▶ **ASSIGNED TASK**: Sort through the entries below and pull out lines containing the word "translation".

▶ **Web page revision data**:
/---
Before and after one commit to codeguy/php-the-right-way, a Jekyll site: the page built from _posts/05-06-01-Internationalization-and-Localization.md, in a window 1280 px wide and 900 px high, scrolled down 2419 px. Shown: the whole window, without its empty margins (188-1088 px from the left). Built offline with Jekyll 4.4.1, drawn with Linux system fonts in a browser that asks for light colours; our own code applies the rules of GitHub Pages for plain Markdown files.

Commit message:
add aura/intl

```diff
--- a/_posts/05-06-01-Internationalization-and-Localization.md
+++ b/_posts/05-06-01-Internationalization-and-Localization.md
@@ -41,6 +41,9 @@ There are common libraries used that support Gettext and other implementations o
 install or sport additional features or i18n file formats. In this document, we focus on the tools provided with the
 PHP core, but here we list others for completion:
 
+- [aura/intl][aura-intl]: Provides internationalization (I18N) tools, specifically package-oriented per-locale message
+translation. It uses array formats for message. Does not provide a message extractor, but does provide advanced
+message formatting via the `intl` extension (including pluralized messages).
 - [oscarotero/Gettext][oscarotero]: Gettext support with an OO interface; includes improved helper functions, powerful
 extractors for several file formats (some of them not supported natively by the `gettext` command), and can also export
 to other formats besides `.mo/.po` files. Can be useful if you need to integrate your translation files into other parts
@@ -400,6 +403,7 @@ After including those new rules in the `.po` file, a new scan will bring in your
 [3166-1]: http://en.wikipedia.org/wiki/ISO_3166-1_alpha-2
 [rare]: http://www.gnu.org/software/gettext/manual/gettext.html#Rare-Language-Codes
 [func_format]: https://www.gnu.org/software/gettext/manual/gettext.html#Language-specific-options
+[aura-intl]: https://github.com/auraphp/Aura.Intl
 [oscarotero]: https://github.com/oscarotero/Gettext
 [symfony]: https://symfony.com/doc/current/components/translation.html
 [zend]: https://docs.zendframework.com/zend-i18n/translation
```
\---
▶ **OUTPUT OF THE EXERCISE**:
+translation. It uses array formats for message. Does not provide a message extractor, but does provide advanced
 to other formats besides `.mo/.po` files. Can be useful if you need to integrate your translation files into other parts
 [symfony]: https://symfony.com/doc/current/components/translation.html
 [zend]: https://docs.zendframework.com/zend-i18n/translation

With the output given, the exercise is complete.